His assigned brute backhanded him with the gun, startling a scream out of me. Clay’s head snapped to the side. He swung back, lips peeled back as he glared unyielding defiance.

“As I was saying,” Rio continued, “I understand their gratitude, but I’m afraid it doesn’t work that way. My son plead on your behalf when you did not have my mother’s money by the deadline. He assured me you’d make regular on-time payments and the matter would be settled. Instead, Cassius brings an envelope filled with the bills I marked for him and his brother, and he claims it’s from you.”
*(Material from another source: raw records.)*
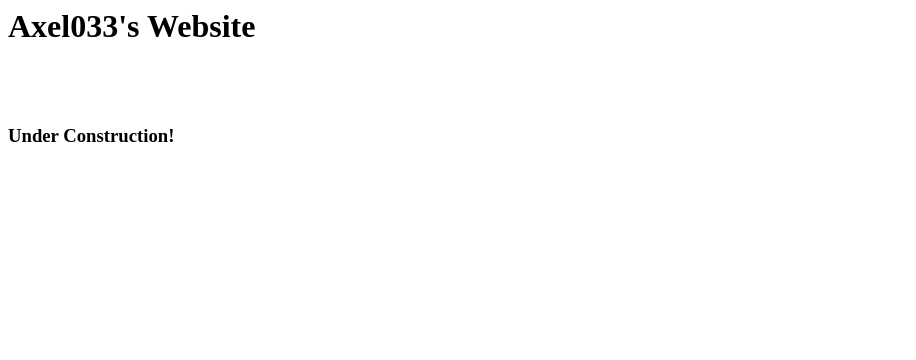
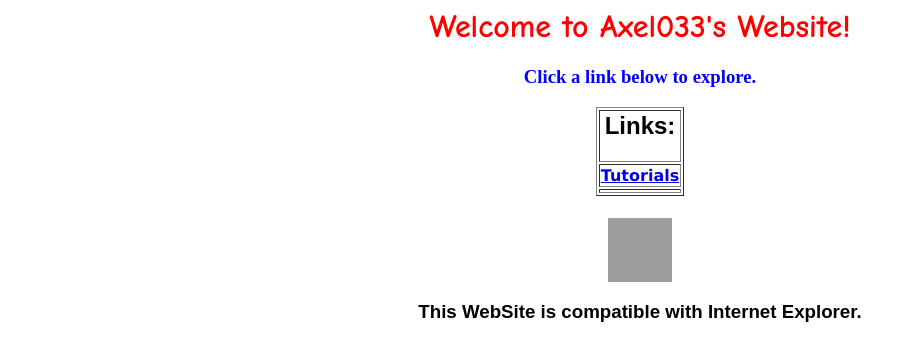
Before and after one commit to Axel033/Axel033.github.io, a plain HTML site: page index.html in a window 1280 px wide. Shown: the whole page, without its empty margins (0-916 px from the left). Drawn offline with Linux system fonts and the light colour scheme; grey boxes are pictures that could not be loaded.

Commit message:
Upgraded HomePage and added TUTORIALS page.

```diff
--- a/index.html
+++ b/index.html
@@ -1,3 +1,24 @@
-<h1>Axel033's Website<h1>
+<HTML>
+<HEAD>
+<TITLE>Axel033's Website</TITLE>
+</HEAD>
+<BODY>
+<center>
+<h1 style="font-family:comic sans ms;color:red">Welcome to Axel033's Website!<h1>
+<h3 style="color:blue">Click a link below to explore.<h3>
+<table border='1'>
+<th><h2 style="font-family:arial">Links:<h></th>
+<tr>
+<th>
+<a href='.\tutorials.html' style="font-family:verdana">Tutorials</a>
+<tr>
+<th>
+<p
+ </tr>
+</table>
 <br>
-<h3>Under Construction!<h3>
+<img src='https://archive.org/download/1d9464dbff7a1630882d0e2090cb714c/1d9464dbff7a1630882d0e2090cb714c.jpg'alt='Windows XP LOGO'      width="64"
+     height="64" />
+<p style="font-family:Arial">This WebSite is compatible with Internet Explorer.<p>
+</BODY>
+</HTML>
```
Also changed, not shown: tutorials.html (added, +12 -0 lines).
Rio stepped away. My attention glued to him as he walked over to Royal. “How this happened under my son’s watch is a question for another day.” Rio circled his blank-faced son like a hawk does its prey. “He assured me he had this under control, but here I am, forced to deal with the matter in person. At this point, my patience is at an end.”

“I can still take care of this, Dad,” Royal said, voice placid. “If you had let me know about the payment, I would have taken care of the triplets and made sure the next was—”

“Shh, shh, shh,” Rio crooned. He clasped the back of his neck, bringing their foreheads together. “It’s okay, my boy.”

Despite his words, Royal visibly tensed. Seeing the two of them together, their resemblance was obvious. I should have known the moment Rio stepped out from behind the tires. The raven locks, the strong jaw, the air of promised danger.

“Even the strongest of leaders face betrayal,” he said, “but the most important lesson we must learn is”—Rio withdrew a gun from his overcoat—“there are no second chances.”

He punctuated each word with a tap of the gun on Royal’s chest.

I bit through my lip, keeping in another scream. It leaked through my teeth as Rio turned on me.

Pull yourself together, Ember. Don’t give the shadow man the fucking satisfaction of seeing you cry! This man has proven himself to be exactly what you thought he was and you will see him carried off in handcuffs if it’s the last thing you do.

Sucking in a breath, I held it long, willing my galloping heart to slow. I would get out of this. That morning would not be the last time I saw my brother.